Your instructions: The response must be made up of the lines in the entries below that contain "html".

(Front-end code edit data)
::::::::::

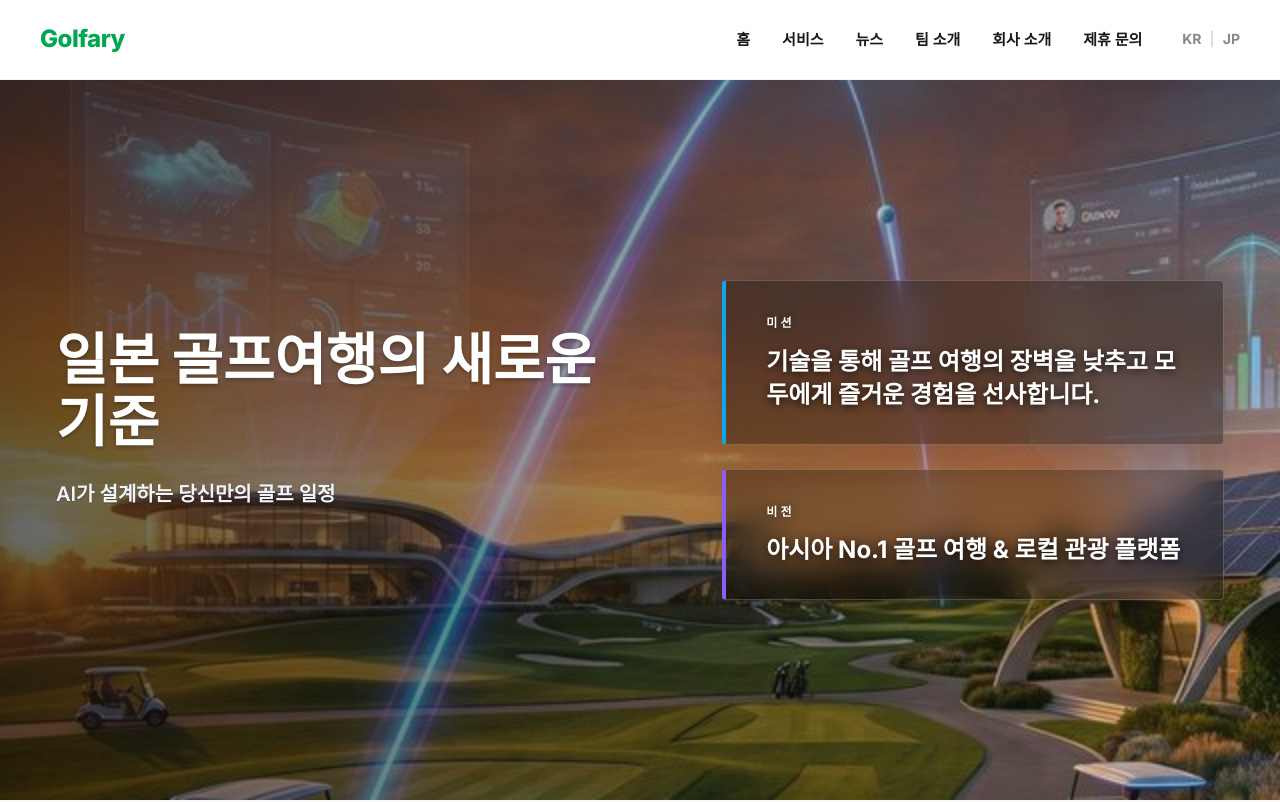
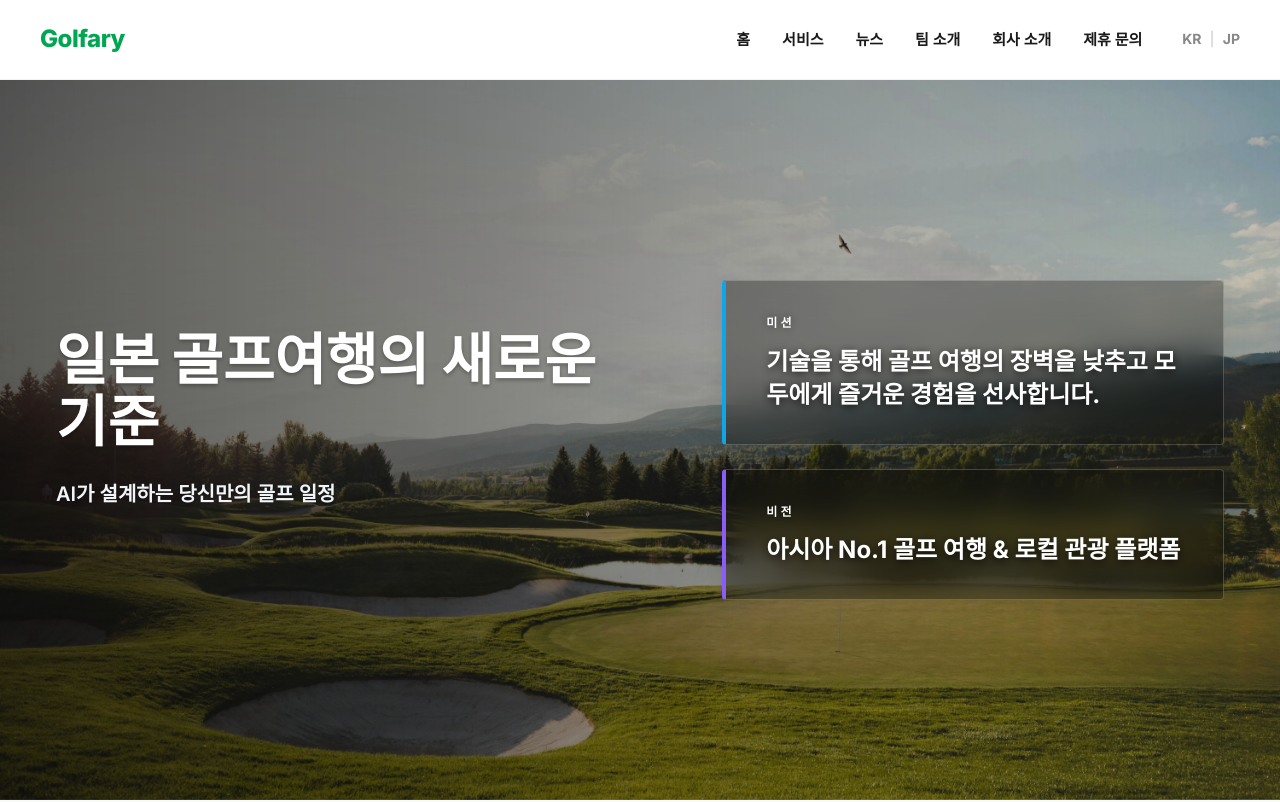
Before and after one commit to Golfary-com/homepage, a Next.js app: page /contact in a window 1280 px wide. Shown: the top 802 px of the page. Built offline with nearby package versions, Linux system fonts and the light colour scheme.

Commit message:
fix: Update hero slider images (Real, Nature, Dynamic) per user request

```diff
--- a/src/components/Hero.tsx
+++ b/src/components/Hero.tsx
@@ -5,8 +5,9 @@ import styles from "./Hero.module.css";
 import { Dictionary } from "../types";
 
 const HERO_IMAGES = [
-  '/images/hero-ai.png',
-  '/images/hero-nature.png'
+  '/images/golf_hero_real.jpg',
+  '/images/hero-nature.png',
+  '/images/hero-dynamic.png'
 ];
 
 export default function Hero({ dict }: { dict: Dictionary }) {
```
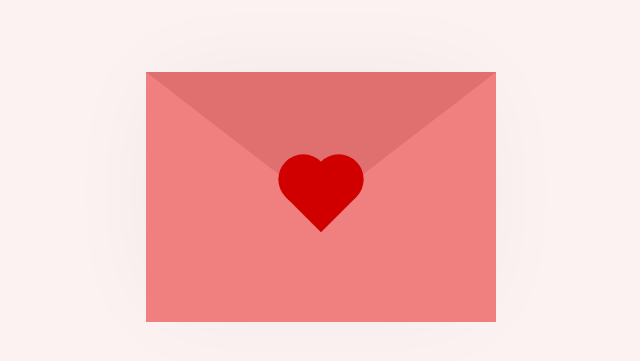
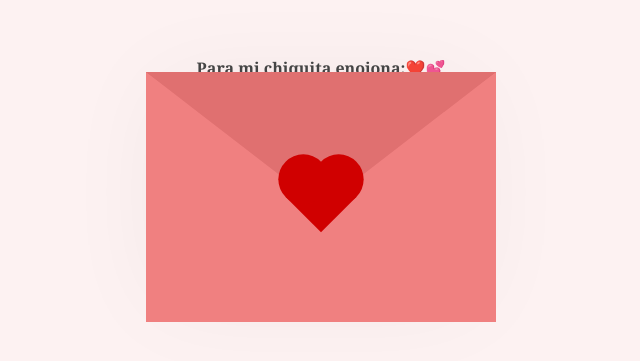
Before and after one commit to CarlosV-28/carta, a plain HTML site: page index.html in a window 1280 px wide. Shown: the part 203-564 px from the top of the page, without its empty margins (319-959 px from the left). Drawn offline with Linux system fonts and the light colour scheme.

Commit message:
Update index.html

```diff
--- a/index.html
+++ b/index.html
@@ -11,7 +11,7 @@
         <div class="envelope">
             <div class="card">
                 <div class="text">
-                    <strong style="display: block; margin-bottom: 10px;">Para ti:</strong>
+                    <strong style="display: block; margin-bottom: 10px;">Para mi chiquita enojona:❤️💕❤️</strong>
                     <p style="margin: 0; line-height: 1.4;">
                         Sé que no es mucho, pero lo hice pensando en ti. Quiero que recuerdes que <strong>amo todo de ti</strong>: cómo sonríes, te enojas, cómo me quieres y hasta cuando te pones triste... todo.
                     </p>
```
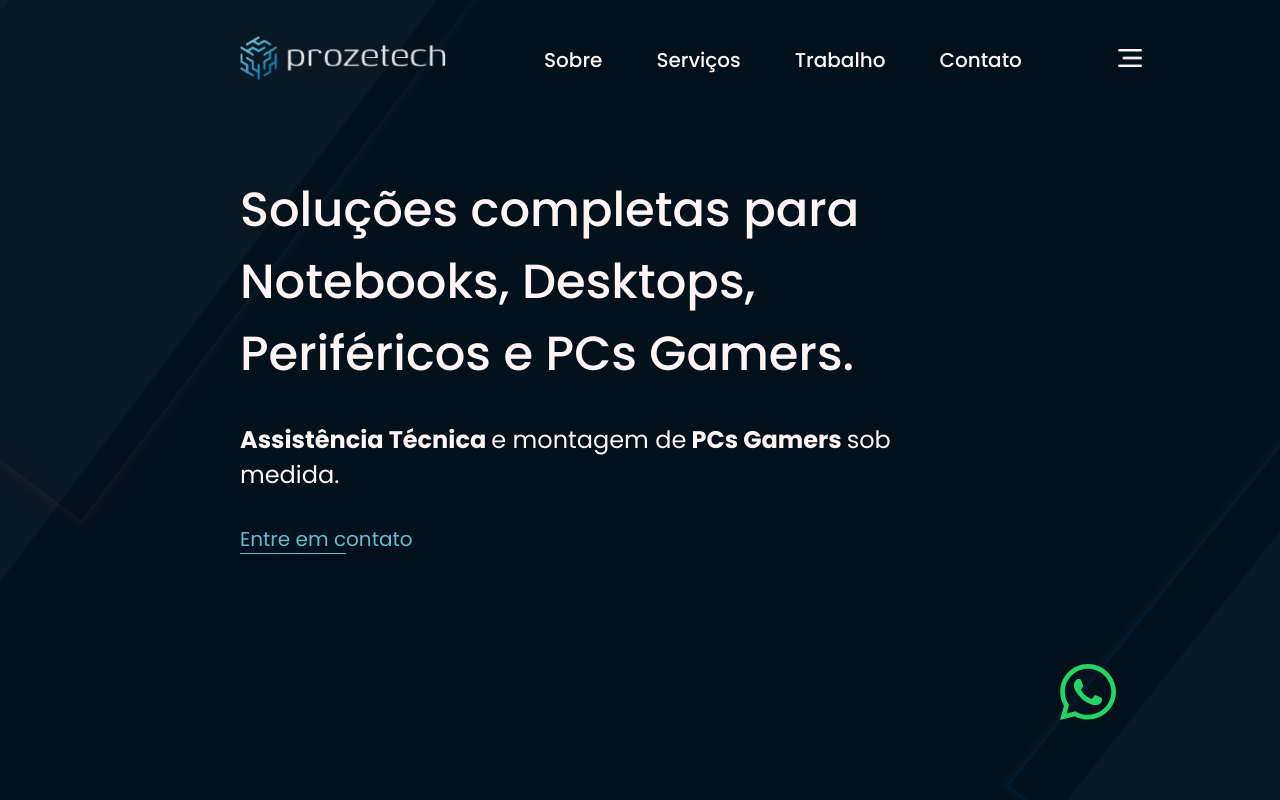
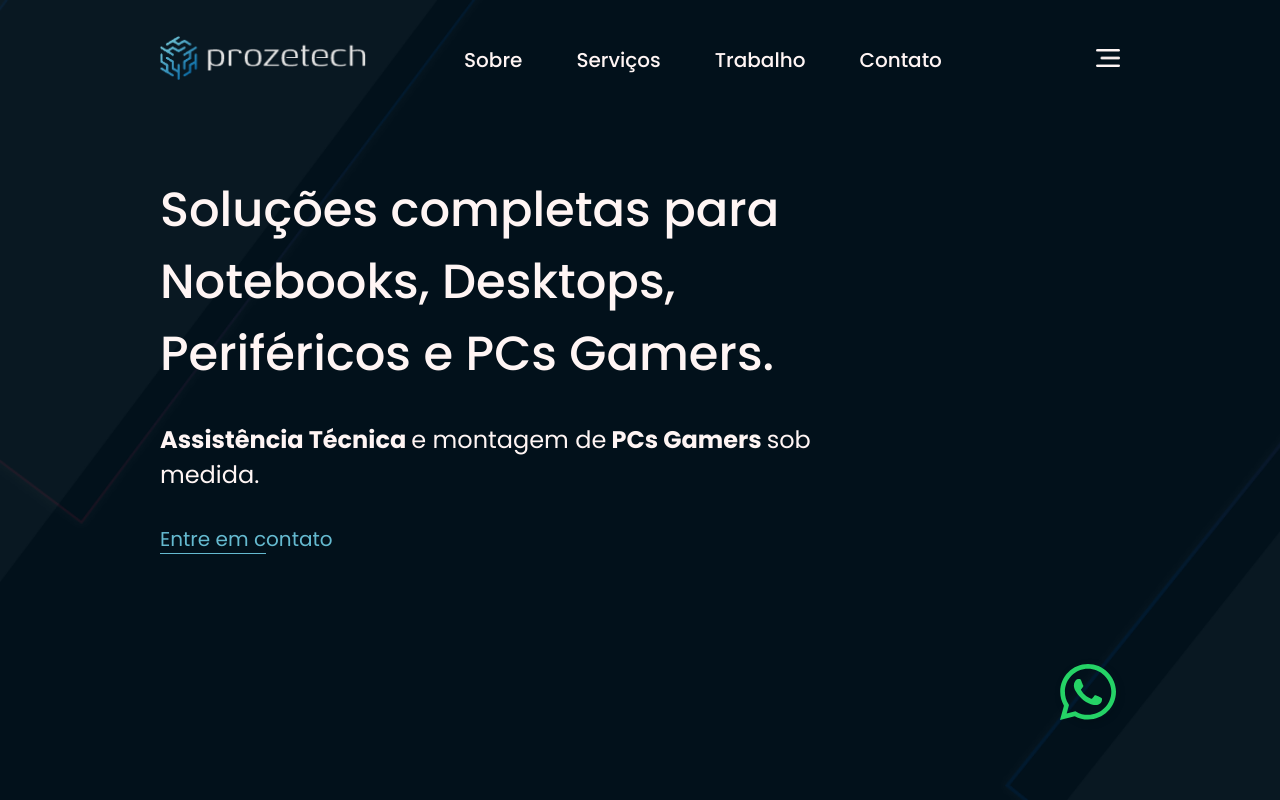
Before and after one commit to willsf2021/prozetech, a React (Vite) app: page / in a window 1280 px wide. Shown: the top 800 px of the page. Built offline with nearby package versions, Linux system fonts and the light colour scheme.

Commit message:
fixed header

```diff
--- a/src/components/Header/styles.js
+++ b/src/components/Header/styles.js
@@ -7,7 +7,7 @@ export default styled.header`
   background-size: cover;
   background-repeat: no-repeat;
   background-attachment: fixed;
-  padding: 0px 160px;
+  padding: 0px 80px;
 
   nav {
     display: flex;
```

::::::::::

Response:
Before and after one commit to CarlosV-28/carta, a plain HTML site: page index.html in a window 1280 px wide. Shown: the part 203-564 px from the top of the page, without its empty margins (319-959 px from the left). Drawn offline with Linux system fonts and the light colour scheme.
Update index.html
--- a/index.html
+++ b/index.html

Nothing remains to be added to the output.